→ **Task goal**:
Lines with "href": state how many there are in the records below, and nothing else.

→ **The data**:
- - -

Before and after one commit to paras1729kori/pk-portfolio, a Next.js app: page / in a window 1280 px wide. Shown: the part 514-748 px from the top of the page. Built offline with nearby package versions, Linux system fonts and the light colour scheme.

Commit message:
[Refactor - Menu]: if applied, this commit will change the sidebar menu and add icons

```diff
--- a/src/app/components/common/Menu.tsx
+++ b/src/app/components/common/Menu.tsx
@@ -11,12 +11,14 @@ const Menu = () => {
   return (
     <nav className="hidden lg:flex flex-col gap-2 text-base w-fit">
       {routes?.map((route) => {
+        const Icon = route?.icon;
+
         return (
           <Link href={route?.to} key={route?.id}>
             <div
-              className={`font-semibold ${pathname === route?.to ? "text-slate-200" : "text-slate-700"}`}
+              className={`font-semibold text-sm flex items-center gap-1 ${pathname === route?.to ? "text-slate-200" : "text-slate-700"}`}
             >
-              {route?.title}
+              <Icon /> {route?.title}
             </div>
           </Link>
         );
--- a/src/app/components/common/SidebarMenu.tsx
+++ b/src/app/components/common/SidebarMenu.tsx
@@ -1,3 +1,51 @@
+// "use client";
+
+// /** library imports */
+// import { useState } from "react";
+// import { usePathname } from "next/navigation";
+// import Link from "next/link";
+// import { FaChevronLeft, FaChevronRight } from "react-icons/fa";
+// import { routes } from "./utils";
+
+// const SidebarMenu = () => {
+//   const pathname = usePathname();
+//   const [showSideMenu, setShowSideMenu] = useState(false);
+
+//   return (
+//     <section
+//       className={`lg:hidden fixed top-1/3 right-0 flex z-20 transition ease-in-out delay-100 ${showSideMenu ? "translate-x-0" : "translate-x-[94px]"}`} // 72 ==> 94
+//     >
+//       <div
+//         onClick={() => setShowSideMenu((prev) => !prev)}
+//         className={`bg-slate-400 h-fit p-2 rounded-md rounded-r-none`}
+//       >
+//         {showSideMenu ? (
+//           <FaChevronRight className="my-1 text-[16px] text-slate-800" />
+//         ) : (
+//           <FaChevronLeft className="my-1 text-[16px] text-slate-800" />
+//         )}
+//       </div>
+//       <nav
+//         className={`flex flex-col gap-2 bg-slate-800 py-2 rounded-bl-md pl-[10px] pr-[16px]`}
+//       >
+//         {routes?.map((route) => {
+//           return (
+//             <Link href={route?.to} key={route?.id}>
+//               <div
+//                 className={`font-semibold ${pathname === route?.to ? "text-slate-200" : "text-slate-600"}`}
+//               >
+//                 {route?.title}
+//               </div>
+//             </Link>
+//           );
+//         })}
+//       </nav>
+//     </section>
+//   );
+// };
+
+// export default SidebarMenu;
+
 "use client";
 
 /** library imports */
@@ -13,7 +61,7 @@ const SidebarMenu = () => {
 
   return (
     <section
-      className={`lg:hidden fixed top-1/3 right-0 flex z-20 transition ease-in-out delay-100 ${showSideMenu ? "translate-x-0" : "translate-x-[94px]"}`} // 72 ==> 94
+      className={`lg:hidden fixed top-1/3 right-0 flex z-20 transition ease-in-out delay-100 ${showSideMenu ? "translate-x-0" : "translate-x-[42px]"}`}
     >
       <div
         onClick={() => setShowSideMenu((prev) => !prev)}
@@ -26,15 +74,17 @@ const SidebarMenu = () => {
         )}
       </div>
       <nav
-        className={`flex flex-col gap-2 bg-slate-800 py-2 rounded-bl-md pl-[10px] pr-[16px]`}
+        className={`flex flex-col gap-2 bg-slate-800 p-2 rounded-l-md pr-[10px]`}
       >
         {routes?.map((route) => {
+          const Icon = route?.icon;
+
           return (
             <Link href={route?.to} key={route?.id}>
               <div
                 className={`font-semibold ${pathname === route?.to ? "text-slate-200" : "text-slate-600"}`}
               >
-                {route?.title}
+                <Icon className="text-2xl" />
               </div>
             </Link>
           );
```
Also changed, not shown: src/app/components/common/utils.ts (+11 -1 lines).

- - -

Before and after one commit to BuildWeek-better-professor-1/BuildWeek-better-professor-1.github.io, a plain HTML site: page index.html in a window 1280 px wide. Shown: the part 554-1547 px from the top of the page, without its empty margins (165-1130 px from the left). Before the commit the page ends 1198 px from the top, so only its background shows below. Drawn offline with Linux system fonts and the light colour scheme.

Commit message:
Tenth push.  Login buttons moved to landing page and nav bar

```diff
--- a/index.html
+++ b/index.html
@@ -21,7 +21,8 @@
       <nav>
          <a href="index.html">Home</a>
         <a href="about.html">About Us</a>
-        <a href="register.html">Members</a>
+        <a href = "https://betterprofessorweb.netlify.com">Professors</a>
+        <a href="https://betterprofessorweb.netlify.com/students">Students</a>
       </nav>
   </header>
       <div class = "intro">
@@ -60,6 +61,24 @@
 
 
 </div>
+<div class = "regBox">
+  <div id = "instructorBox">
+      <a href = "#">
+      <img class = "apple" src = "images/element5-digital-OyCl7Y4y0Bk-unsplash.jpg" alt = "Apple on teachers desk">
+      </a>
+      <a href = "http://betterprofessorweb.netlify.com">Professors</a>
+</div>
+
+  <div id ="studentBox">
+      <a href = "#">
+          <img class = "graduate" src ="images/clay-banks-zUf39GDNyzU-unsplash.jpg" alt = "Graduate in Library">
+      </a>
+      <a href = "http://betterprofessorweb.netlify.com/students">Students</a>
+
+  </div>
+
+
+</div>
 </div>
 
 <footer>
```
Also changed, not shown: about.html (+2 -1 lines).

- - -

→ **Answer for this exercise**:
12